Andrea Cabral nearly opted out of her weekly segment on Boston Public Radio because of the ongoing the trial of former Minneapolis police officer Derek Chauvin, the former Suffolk County sheriff said Thursday.
"It is that difficult, not to feel what I feel, but to try to articulate in a relatively dispassionate way," she said.
"The degree of trauma that it presents for a Black person to talk about this in any way other than just simply letting out a primal scream, I think, is not fully understood," Cabral added. "It’s also the weight of history that comes with it ... the weight of lynching and the role that police have played in those things all throughout history ... It’s just very difficult to have the kinds of conversations I usually have with you guys about cases."
Chauvin faces charges of second-degree murder, third-degree murder and second-degree manslaughter over the death of George Floyd in May 2020. Footage of the former officer kneeling on Floyd’s neck for several minutes prompted a global outcry and mass protests against police brutality and systemic racism.
In testimony that began Monday, jurors have so far heard from 13 witnesses, including a 911 dispatcher, an off-duty firefighter who attempted to offer Floyd medical support and a teenage girl whose filmed the incident, amplifying it onto the national stage.
"Had it not been filmed, you would have far more people making the argument of, ‘Oh, he must’ve been resisting,'" Cabral said. "Part of that comes from the inherent credibility that police officers have — a presumptive credibility, even when they’re not entitled to it."

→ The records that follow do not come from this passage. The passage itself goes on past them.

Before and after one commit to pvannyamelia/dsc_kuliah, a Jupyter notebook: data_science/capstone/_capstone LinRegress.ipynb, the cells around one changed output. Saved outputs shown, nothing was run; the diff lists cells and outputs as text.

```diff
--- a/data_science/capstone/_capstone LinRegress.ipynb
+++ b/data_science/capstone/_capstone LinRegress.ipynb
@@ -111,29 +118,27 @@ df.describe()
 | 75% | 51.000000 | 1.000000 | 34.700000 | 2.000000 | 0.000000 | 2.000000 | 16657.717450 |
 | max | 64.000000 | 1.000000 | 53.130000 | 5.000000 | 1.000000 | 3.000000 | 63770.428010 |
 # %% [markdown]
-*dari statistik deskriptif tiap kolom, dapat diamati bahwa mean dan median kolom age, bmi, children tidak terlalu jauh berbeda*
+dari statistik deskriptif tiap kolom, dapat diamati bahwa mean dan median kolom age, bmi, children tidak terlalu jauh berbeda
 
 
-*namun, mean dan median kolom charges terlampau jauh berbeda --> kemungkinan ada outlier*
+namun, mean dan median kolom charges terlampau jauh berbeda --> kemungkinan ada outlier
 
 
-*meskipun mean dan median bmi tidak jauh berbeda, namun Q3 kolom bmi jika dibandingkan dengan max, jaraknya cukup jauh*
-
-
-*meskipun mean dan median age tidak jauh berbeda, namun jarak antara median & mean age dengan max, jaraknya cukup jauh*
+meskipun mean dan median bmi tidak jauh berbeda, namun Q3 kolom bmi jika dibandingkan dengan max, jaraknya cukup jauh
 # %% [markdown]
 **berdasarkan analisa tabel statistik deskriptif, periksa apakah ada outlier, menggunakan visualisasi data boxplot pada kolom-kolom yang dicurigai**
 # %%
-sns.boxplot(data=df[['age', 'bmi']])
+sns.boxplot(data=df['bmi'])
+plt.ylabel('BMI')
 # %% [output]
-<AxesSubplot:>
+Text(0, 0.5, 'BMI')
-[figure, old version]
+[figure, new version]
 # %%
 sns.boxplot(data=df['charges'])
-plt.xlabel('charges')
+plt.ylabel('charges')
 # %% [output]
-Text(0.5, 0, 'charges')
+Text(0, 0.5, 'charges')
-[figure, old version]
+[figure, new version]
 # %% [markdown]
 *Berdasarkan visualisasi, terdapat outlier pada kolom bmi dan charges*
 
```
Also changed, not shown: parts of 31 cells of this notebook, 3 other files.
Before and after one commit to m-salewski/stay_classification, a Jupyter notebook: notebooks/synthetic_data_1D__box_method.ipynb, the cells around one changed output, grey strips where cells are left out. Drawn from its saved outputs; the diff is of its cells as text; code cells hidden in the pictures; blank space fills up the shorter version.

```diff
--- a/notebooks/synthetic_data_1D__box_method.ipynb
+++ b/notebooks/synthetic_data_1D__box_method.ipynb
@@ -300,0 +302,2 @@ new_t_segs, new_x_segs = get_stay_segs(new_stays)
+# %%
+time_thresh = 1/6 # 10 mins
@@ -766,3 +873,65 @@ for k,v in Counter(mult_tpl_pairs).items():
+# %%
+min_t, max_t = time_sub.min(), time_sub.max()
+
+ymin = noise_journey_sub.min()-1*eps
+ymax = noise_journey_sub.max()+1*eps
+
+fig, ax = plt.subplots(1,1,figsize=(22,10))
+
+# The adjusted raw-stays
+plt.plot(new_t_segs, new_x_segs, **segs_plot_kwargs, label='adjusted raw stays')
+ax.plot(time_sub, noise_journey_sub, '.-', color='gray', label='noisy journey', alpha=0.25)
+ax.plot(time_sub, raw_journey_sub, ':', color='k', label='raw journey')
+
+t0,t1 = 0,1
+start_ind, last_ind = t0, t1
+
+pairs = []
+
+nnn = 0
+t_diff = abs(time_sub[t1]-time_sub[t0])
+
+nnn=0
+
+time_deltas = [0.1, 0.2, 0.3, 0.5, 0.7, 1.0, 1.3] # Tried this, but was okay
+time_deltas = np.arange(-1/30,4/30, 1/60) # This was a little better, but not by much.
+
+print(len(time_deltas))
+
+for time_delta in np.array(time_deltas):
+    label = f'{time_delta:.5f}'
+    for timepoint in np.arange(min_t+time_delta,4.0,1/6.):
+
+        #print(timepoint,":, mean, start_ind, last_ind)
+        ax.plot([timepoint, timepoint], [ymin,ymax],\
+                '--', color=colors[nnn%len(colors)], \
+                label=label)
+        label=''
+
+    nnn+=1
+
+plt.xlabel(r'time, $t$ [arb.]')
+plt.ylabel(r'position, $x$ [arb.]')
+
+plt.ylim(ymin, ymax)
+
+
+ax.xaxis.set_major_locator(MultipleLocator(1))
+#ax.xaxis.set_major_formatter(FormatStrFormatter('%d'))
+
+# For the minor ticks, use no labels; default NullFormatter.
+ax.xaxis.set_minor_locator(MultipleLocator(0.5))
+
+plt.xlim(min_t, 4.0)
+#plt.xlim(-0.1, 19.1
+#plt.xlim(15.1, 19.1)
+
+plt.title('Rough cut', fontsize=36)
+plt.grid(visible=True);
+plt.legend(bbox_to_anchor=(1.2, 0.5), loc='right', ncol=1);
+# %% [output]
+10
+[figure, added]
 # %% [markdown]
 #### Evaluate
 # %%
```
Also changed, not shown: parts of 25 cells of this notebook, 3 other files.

While reflecting on the decades of racist abuse perpetrated by police officers against Black Americans, Cabral said that it's been difficult to watch Chauvin's defense work towards their case that the knee pinned to George Floyd's neck for nine minutes and 29 seconds wasn't the cause of his death.
"The issue still, with video, is whether or not people will believe what’s in front of them," she said. "Because the defense is getting ready to argue that they shouldn’t believe their lying eyes."
There's an expectation that Chauvin might be convicted on at least one of the three charges against him, but Cabral struck a cautious note.
"Everybody thought the same thing with Rodney King," she said.
Cabral is the former sheriff of Suffolk County and the former Massachusetts secretary of public safety. She is currently CEO of the cannabis company Ascend.